**RECORD SET**
====

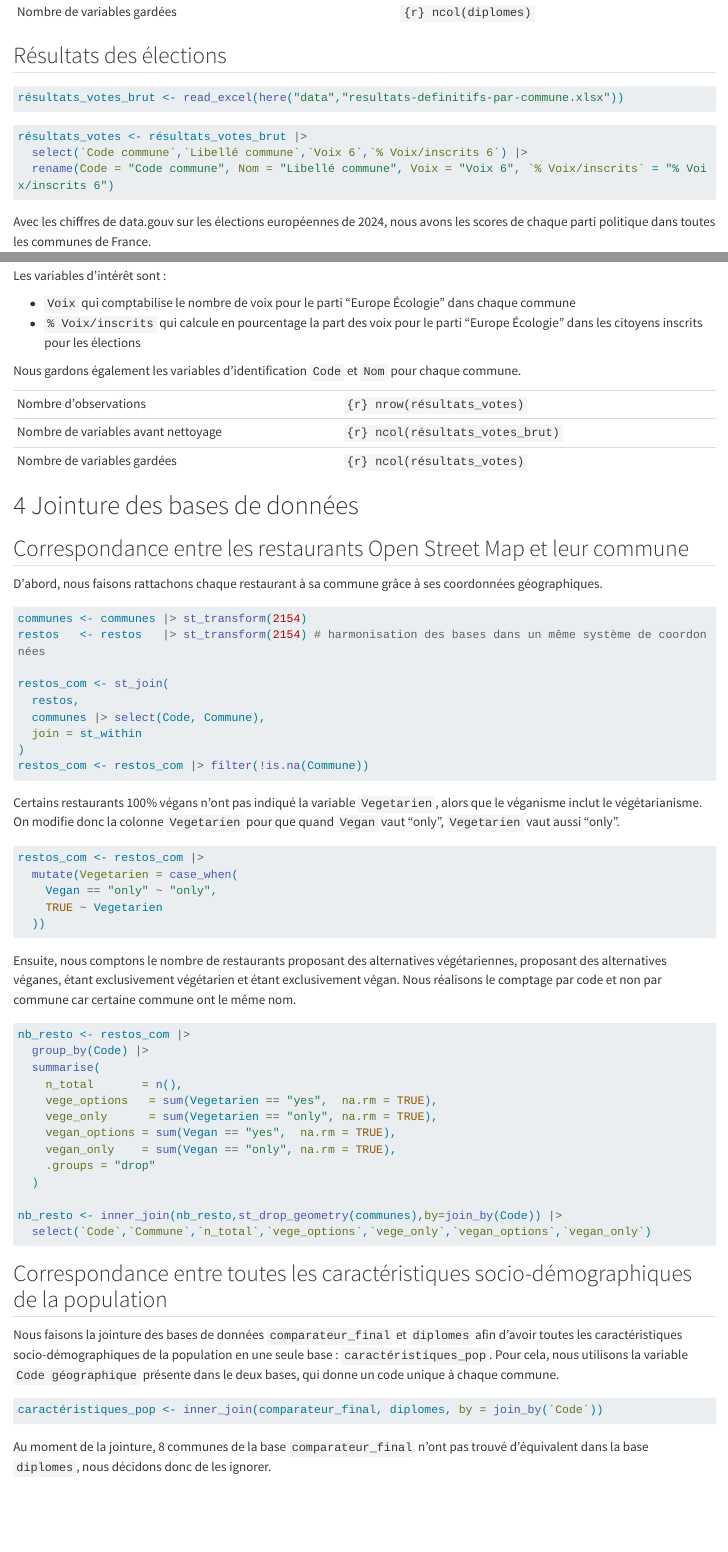
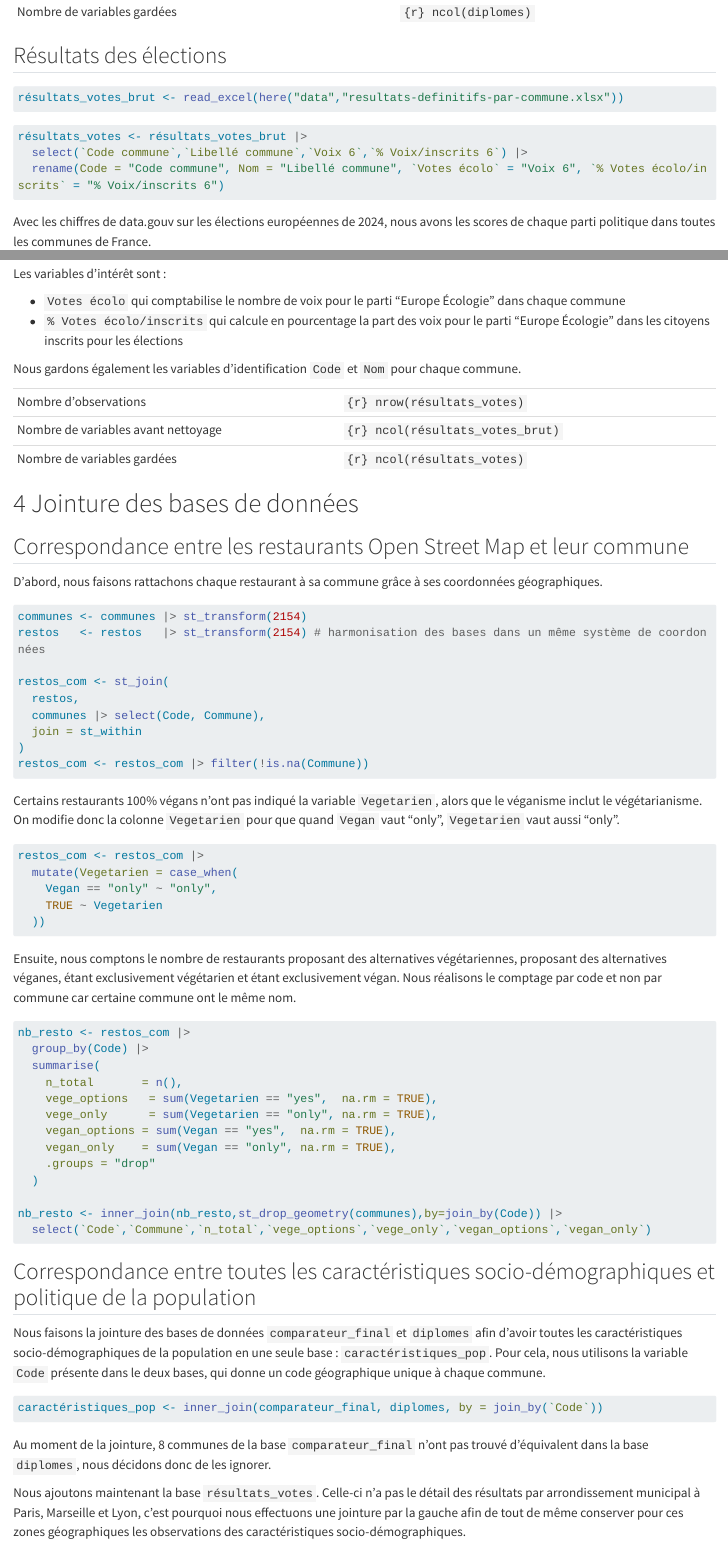
Before and after one commit to louise-dugendremonmarthe/Projet-Data-Management, a Quarto document (projectDM.qmd): the page in a window 1100 px wide, from 6970 px down, and a second part further down, joined at a grey line. Rendered offline with R 4.5, knitr and Pandoc in place of Quarto, with nearby package versions; the code chunks are not run, so their results and figures are left out; long lines of code are wrapped.

Commit message:
Modification du nom des variables

````diff
--- a/projectDM.qmd
+++ b/projectDM.qmd
@@ -310,7 +310,7 @@ résultats_votes_brut <- read_excel(here("data","resultats-definitifs-par-commun
 ```{r}
 résultats_votes <- résultats_votes_brut |>
   select(`Code commune`,`Libellé commune`,`Voix 6`,`% Voix/inscrits 6`) |>
-  rename(Code = "Code commune", Nom = "Libellé commune", Voix = "Voix 6", `% Voix/inscrits` = "% Voix/inscrits 6")
+  rename(Code = "Code commune", Nom = "Libellé commune", `Votes écolo` = "Voix 6", `% Votes écolo/inscrits` = "% Voix/inscrits 6")
 ```
 
 Avec les chiffres de data.gouv sur les élections européennes de 2024, nous avons les scores de chaque parti politique dans toutes les communes de France.
@@ -319,8 +319,8 @@ Nous nous intéressons seulement au vote écologiste, représenté par le vote p
 
 Les variables d'intérêt sont :
 
-- `Voix` qui comptabilise le nombre de voix pour le parti "Europe Écologie" dans chaque commune
-- `% Voix/inscrits` qui calcule en pourcentage la part des voix pour le parti "Europe Écologie" dans les citoyens inscrits pour les élections
+- `Votes écolo` qui comptabilise le nombre de voix pour le parti "Europe Écologie" dans chaque commune
+- `% Votes écolo/inscrits` qui calcule en pourcentage la part des voix pour le parti "Europe Écologie" dans les citoyens inscrits pour les élections
 
 Nous gardons également les variables d'identification `Code` et `Nom` pour chaque commune.
 
@@ -380,12 +380,16 @@ nb_resto <- inner_join(nb_resto,st_drop_geometry(communes),by=join_by(Code)) |>
   select(`Code`,`Commune`,`n_total`,`vege_options`,`vege_only`,`vegan_options`,`vegan_only`)
 ```
 
-## Correspondance entre toutes les caractéristiques socio-démographiques de la population
+## Correspondance entre toutes les caractéristiques socio-démographiques et politique de la population
 
-Nous faisons la jointure des bases de données `comparateur_final` et `diplomes` afin d'avoir toutes les caractéristiques socio-démographiques de la population en une seule base : `caractéristiques_pop`. Pour cela, nous utilisons la variable `Code géographique` présente dans le deux bases, qui donne un code unique à chaque commune.
+Nous faisons la jointure des bases de données `comparateur_final` et `diplomes` afin d'avoir toutes les caractéristiques socio-démographiques de la population en une seule base : `caractéristiques_pop`. Pour cela, nous utilisons la variable `Code` présente dans le deux bases, qui donne un code géographique unique à chaque commune.
 
 ```{r}
 caractéristiques_pop <- inner_join(comparateur_final, diplomes, by = join_by(`Code`))
 ```
 
 Au moment de la jointure, 8 communes de la base `comparateur_final` n'ont pas trouvé d'équivalent dans la base `diplomes`, nous décidons donc de les ignorer.
+
+Nous ajoutons maintenant la base `résultats_votes`. Celle-ci n'a pas le détail des résultats par arrondissement municipal à Paris, Marseille et Lyon, c'est pourquoi nous effectuons une jointure par la gauche afin de tout de même conserver pour ces zones géographiques les observations des caractéristiques socio-démographiques.
+
+```{r}
````
Also changed, not shown: projectDM.qmd (2 more changed lines).
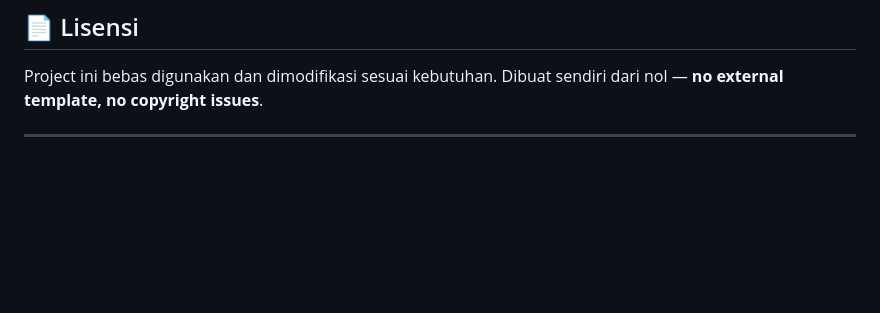
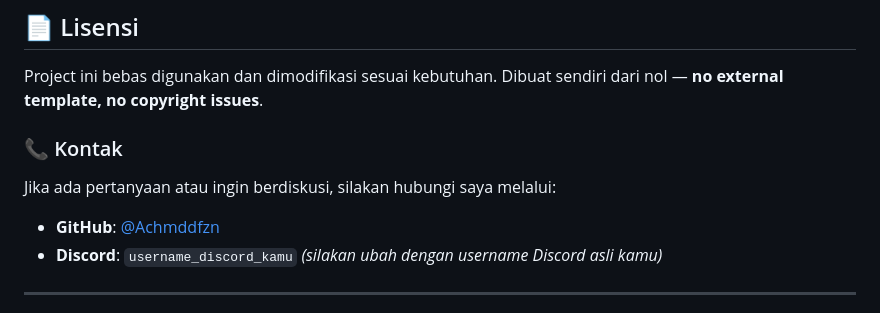
Before and after one commit to achmddfzn17/Portofolio, a Markdown page: README.md, the part around one of its changes. Rendered like a GitHub page; blank space fills up the shorter version.

Commit message:
README.md
Added contact information and updated the README to include a section for user inquiries.

```diff
--- a/README.md
+++ b/README.md
@@ -159,6 +159,11 @@ requests>=2.0.0  # Untuk integrasi GitHub API
 
 Project ini bebas digunakan dan dimodifikasi sesuai kebutuhan. Dibuat sendiri dari nol — **no external template, no copyright issues**.
 
+### 📞 Kontak
+Jika ada pertanyaan atau ingin berdiskusi, silakan hubungi saya melalui:
+- **GitHub**: [@Achmddfzn](https://github.com/Achmddfzn)
+- **Discord**: `username_discord_kamu` *(silakan ubah dengan username Discord asli kamu)*
+
 ---
 
 <p align="center">
```
Also changed, not shown: other parts of README.md (+1 -1 lines).
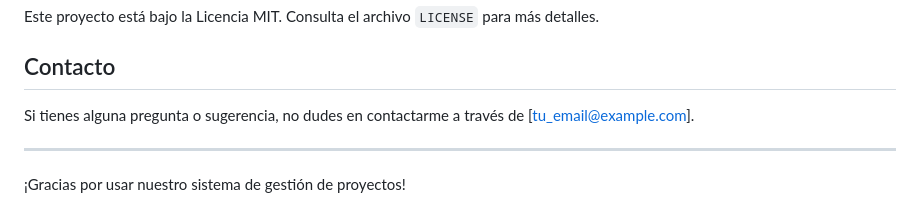
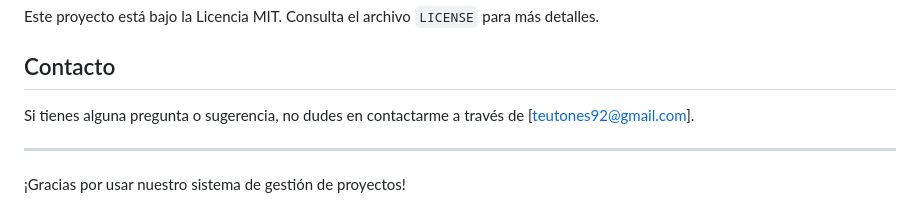
Before and after one commit to teutones92/project_sync, a Markdown page: README.md, the part around the change. GitHub-like rendering.

```diff
--- a/README.md
+++ b/README.md
@@ -109,7 +109,7 @@ Este proyecto está bajo la Licencia MIT. Consulta el archivo `LICENSE` para má
 
 ## Contacto
 
-Si tienes alguna pregunta o sugerencia, no dudes en contactarme a través de [tu_email@example.com].
+Si tienes alguna pregunta o sugerencia, no dudes en contactarme a través de [teutones92@gmail.com].
 
 ---
 
```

====

**INSTRUCTIONS FOR THE TASK**
Leaving out the pictures, repeat the data above exactly.

**EXERCISE RESULT**
Before and after one commit to louise-dugendremonmarthe/Projet-Data-Management, a Quarto document (projectDM.qmd): the page in a window 1100 px wide, from 6970 px down, and a second part further down, joined at a grey line. Rendered offline with R 4.5, knitr and Pandoc in place of Quarto, with nearby package versions; the code chunks are not run, so their results and figures are left out; long lines of code are wrapped.

Commit message:
Modification du nom des variables

````diff
--- a/projectDM.qmd
+++ b/projectDM.qmd
@@ -310,7 +310,7 @@ résultats_votes_brut <- read_excel(here("data","resultats-definitifs-par-commun
 ```{r}
 résultats_votes <- résultats_votes_brut |>
   select(`Code commune`,`Libellé commune`,`Voix 6`,`% Voix/inscrits 6`) |>
-  rename(Code = "Code commune", Nom = "Libellé commune", Voix = "Voix 6", `% Voix/inscrits` = "% Voix/inscrits 6")
+  rename(Code = "Code commune", Nom = "Libellé commune", `Votes écolo` = "Voix 6", `% Votes écolo/inscrits` = "% Voix/inscrits 6")
 ```
 
 Avec les chiffres de data.gouv sur les élections européennes de 2024, nous avons les scores de chaque parti politique dans toutes les communes de France.
@@ -319,8 +319,8 @@ Nous nous intéressons seulement au vote écologiste, représenté par le vote p
 
 Les variables d'intérêt sont :
 
-- `Voix` qui comptabilise le nombre de voix pour le parti "Europe Écologie" dans chaque commune
-- `% Voix/inscrits` qui calcule en pourcentage la part des voix pour le parti "Europe Écologie" dans les citoyens inscrits pour les élections
+- `Votes écolo` qui comptabilise le nombre de voix pour le parti "Europe Écologie" dans chaque commune
+- `% Votes écolo/inscrits` qui calcule en pourcentage la part des voix pour le parti "Europe Écologie" dans les citoyens inscrits pour les élections
 
 Nous gardons également les variables d'identification `Code` et `Nom` pour chaque commune.
 
@@ -380,12 +380,16 @@ nb_resto <- inner_join(nb_resto,st_drop_geometry(communes),by=join_by(Code)) |>
   select(`Code`,`Commune`,`n_total`,`vege_options`,`vege_only`,`vegan_options`,`vegan_only`)
 ```
 
-## Correspondance entre toutes les caractéristiques socio-démographiques de la population
+## Correspondance entre toutes les caractéristiques socio-démographiques et politique de la population
 
-Nous faisons la jointure des bases de données `comparateur_final` et `diplomes` afin d'avoir toutes les caractéristiques socio-démographiques de la population en une seule base : `caractéristiques_pop`. Pour cela, nous utilisons la variable `Code géographique` présente dans le deux bases, qui donne un code unique à chaque commune.
+Nous faisons la jointure des bases de données `comparateur_final` et `diplomes` afin d'avoir toutes les caractéristiques socio-démographiques de la population en une seule base : `caractéristiques_pop`. Pour cela, nous utilisons la variable `Code` présente dans le deux bases, qui donne un code géographique unique à chaque commune.
 
 ```{r}
 caractéristiques_pop <- inner_join(comparateur_final, diplomes, by = join_by(`Code`))
 ```
 
 Au moment de la jointure, 8 communes de la base `comparateur_final` n'ont pas trouvé d'équivalent dans la base `diplomes`, nous décidons donc de les ignorer.
+
+Nous ajoutons maintenant la base `résultats_votes`. Celle-ci n'a pas le détail des résultats par arrondissement municipal à Paris, Marseille et Lyon, c'est pourquoi nous effectuons une jointure par la gauche afin de tout de même conserver pour ces zones géographiques les observations des caractéristiques socio-démographiques.
+
+```{r}
````
Also changed, not shown: projectDM.qmd (2 more changed lines).
Before and after one commit to achmddfzn17/Portofolio, a Markdown page: README.md, the part around one of its changes. Rendered like a GitHub page; blank space fills up the shorter version.

Commit message:
README.md
Added contact information and updated the README to include a section for user inquiries.

```diff
--- a/README.md
+++ b/README.md
@@ -159,6 +159,11 @@ requests>=2.0.0  # Untuk integrasi GitHub API
 
 Project ini bebas digunakan dan dimodifikasi sesuai kebutuhan. Dibuat sendiri dari nol — **no external template, no copyright issues**.
 
+### 📞 Kontak
+Jika ada pertanyaan atau ingin berdiskusi, silakan hubungi saya melalui:
+- **GitHub**: [@Achmddfzn](https://github.com/Achmddfzn)
+- **Discord**: `username_discord_kamu` *(silakan ubah dengan username Discord asli kamu)*
+
 ---
 
 <p align="center">
```
Also changed, not shown: other parts of README.md (+1 -1 lines).
Before and after one commit to teutones92/project_sync, a Markdown page: README.md, the part around the change. GitHub-like rendering.

```diff
--- a/README.md
+++ b/README.md
@@ -109,7 +109,7 @@ Este proyecto está bajo la Licencia MIT. Consulta el archivo `LICENSE` para má
 
 ## Contacto
 
-Si tienes alguna pregunta o sugerencia, no dudes en contactarme a través de [tu_email@example.com].
+Si tienes alguna pregunta o sugerencia, no dudes en contactarme a través de [teutones92@gmail.com].
 
 ---
 
```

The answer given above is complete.